Dual-action sanders are a cross between a belt sander and a disk sander, but they should not be confused with either one. A dual-action sander is a very versatile power tool that can perform some of the same functions as the other two sanders, but it is not intended as a substitute for either one. A comparison of the three can clearly show the differences.
Belt sanders run a belt of sandpaper at high speed. These belts remove a lot of material very quickly. Belt sanders are used primarily on flat surfaces to remove high spots, but they are “brute force” tools that can overdo the job and remove too much if you're not careful. They can also leave scratches on wood if they get turned at an angle to the grain.
Disk sanders spin a disk of sandpaper in a high-speed circle, allowing them to dig in and sand uneven objects by using an edge of the disk.

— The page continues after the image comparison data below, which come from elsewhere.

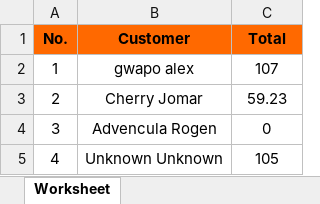
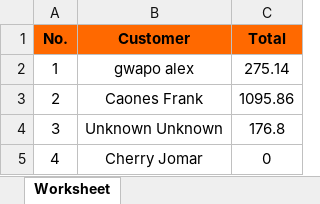
Before and after one commit to garendeveloper/tinkerpro_admin, an Excel workbook: reports/customerSales.xlsx, sheet Worksheet, drawn as a sheet; values as stored, in another font and other column widths than the file's, no borders; the diff names each change by its address in the sheet, - before the commit and + after, or states it on an @@ line.

```diff
--- a/reports/customerSales.xlsx (sheet Worksheet)
+++ b/reports/customerSales.xlsx (sheet Worksheet)
-C2 (Total): 107
+C2 (Total): 275.14
-B3 (Customer): Cherry Jomar
+B3 (Customer): Caones Frank
-C3 (Total): 59.23
+C3 (Total): 1095.86
-B4 (Customer): Advencula Rogen
+B4 (Customer): Unknown Unknown
-C4 (Total): 0
+C4 (Total): 176.8
-B5 (Customer): Unknown Unknown
+B5 (Customer): Cherry Jomar
-C5 (Total): 105
+C5 (Total): 0
```
Also changed, not shown: 12 other files.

Some disk sanders can also make a “random orbital” motion, which adds an eccentric “wobble” to the spinning motion; this helps keep the sander from digging into the sanding surface quite so much. Still, disk sanders often leave scratch marks across the grain when used on wood. Disk sanders are also frequently used as grinders or polishers.
Dual-action sanders attempt to combine the best aspects of both types of sander. The sandpaper pad moves straight forward and backward, mimicking the belt sander’s linear action, but is also moves in a slightly rotary motion–sometimes with a random orbital motion rather than a purely rotary one. Unlike the other two sanders, however, this dual-action does not always look the same from one sander to another; the sandpaper can be circular and spin like a disk sander, or it can be rectangular and merely moved in a slightly rotary motion without turning the paper at all–similar to the way you might hold sandpaper in your hand and make a rotary stroke without twisting your wrist.
Why Two Are Better than One
The dual-action sander is a different animal than either of the other two sanders because it is more of a “finesse” tool. It is not designed to remove the large amounts of material the other two will, which gives the user more control over the results. In addition, the combination of movements combined with its reduced power eliminates much of the scratching common with the other tools. Dual-action sanders are better suited to the final finishing stages of a project than either of the other sanders.
How Usage Affects Design
Dual-action sanders designed for woodwork tend to use rectangular-shaped sandpaper pads, as this minimizes the possibility of scratch marks across the wood grain, and are often palm-sized. The disk-shaped dual-action sanders are very popular for use on other “grainless” materials and are generally larger; for example, they are used frequently in auto body repair for shaping putty repair patches and smoothing metal for painting.